By Jacob Combs
Hi P8TTers–I hope your Thanksgivings were restful and filled with family. Earlier this week, there was an update in a lawsuit filed by the Servicemembers Legal Defense Network (SLDN) in October called McLaughlin v. Panetta, and I thought I’d write a little about the development and why it’s so important.
SLDN, you’ll remember, was one of the organizations that pushed hardest for repeal of Don’t Ask, Don’t Tell.

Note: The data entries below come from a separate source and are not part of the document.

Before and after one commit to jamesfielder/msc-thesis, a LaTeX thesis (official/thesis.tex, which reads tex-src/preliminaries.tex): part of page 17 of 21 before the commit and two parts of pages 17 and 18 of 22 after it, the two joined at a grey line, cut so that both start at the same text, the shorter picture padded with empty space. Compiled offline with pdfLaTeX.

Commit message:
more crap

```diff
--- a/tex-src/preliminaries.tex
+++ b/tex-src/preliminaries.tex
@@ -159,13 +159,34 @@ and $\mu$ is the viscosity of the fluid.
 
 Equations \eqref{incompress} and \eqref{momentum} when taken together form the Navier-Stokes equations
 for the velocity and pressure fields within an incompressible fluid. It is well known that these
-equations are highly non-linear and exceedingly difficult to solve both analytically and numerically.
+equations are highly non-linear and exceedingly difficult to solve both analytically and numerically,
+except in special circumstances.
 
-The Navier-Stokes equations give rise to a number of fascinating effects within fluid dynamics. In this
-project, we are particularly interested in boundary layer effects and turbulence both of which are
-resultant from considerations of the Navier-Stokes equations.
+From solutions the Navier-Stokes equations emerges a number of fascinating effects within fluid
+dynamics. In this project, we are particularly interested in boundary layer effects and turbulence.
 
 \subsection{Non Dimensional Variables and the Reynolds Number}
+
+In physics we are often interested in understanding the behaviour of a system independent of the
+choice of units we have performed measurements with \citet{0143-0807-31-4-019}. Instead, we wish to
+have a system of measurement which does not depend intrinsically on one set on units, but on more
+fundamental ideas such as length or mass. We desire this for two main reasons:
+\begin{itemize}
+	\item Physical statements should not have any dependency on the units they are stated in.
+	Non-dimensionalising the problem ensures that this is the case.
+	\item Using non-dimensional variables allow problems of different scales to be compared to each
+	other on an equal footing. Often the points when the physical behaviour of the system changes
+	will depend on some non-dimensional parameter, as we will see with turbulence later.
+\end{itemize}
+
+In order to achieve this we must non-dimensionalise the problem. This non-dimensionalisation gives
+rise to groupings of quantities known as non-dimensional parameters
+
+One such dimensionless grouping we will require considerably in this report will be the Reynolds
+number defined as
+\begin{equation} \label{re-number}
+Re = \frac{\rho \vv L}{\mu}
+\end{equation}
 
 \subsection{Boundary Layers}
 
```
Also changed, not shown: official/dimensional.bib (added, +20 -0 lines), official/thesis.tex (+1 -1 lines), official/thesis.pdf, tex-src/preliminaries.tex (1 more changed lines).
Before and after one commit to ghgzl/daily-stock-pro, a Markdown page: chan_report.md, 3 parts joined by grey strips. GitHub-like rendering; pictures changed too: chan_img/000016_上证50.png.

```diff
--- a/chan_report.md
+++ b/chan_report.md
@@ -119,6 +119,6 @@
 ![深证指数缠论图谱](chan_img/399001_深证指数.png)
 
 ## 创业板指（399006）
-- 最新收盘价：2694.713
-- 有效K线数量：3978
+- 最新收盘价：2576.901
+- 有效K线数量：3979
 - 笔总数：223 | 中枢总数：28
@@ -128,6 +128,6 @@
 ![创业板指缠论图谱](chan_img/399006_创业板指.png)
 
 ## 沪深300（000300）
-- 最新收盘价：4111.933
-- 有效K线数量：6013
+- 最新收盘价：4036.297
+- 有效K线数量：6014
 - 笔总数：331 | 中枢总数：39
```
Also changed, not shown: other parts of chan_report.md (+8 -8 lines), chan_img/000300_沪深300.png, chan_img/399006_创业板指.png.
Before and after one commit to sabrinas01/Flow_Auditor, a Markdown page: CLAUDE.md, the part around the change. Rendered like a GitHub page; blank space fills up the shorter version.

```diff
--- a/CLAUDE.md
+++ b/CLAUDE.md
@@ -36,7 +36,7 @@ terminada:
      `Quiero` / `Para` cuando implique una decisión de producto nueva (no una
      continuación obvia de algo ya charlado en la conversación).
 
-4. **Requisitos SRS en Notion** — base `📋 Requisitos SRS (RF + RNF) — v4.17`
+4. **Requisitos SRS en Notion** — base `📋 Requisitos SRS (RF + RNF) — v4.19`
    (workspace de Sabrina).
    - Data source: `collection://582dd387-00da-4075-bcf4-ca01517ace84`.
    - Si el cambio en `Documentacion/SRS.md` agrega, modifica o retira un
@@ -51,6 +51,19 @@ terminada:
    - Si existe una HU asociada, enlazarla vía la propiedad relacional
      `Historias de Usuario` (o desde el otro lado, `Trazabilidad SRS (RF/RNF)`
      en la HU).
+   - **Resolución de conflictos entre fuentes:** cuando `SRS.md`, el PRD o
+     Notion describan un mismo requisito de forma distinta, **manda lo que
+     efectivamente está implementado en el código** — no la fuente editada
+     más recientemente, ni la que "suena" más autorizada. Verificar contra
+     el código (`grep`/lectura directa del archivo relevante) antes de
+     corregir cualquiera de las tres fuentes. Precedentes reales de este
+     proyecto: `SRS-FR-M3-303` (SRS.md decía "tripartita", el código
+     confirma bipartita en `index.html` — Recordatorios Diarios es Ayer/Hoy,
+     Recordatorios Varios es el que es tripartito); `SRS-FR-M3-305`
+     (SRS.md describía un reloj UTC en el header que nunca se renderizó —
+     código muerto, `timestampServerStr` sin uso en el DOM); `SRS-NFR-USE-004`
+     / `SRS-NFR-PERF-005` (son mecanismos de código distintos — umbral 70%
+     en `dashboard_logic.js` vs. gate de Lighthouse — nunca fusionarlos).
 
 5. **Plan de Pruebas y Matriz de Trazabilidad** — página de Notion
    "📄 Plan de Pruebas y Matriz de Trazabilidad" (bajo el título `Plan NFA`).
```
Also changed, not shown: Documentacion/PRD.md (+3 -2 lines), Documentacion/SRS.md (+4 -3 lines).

Now that DADT is dead and gays and lesbians can serve openly in the U.S. Armed Forces, SLDN filed a follow-up lawsuit in a federal court in Boston on behalf of eight plaintiffs who are legally married, but prohibited by DOMA from obtaining many of the benefits that heterosexual military couples enjoy, including on-base housing, health care, survivor benefits, and burial rights at national cemeteries.
On Monday, SLDN filed a brief for summary judgment in the case, arguing that DOMA’s prohibition on spousal rights for same-sex military couples violates both the Due Process clause of the Fifth Amendment and the limitations of congressional authority laid out in the Tenth Amendment. In filing for summary judgment (which is when a court decides a case without hearing a full trial), SLDN argues that the U.S. government has made no objection to the facts laid out in the case, and thus it can be decided without further hearings. None of the government defendants–Attorney General Eric Holder, Defense Secretary Leon Panetta and Veterans Affairs Secretary Eric Shinseki–have filed any defense in the case. BLAG, the Bipartisan Legal Advisory Group (which voted on party lines to defend DOMA in court after the Obama Administration declared the law unconstitutional and declined to continue defending it in February), filed a brief earlier this November informing the court that it would seek to intervene in the case if the official defendants do not defend DOMA.
In a delicious turn of events, many of the arguments SLDN uses in its brief are borrowed in part from politicians who supported DADT and argued to continue the discriminatory policy when it was repealed late last year. As SLDN’s brief puts it:
Any claim that DOMA, as applied to military spousal benefits, survives rational basis review is strained because paying unequal benefits to service members runs directly counter to the military values of uniformity, fairness and unit cohesion. While there was once a debate as to whether gay and lesbian service members should be allowed to serve openly in the armed forces — just as there were similar debates regarding integrating the military by race and then by gender — there never has been any debate as to whether similarly situated service members who do the same work deserve the same benefits.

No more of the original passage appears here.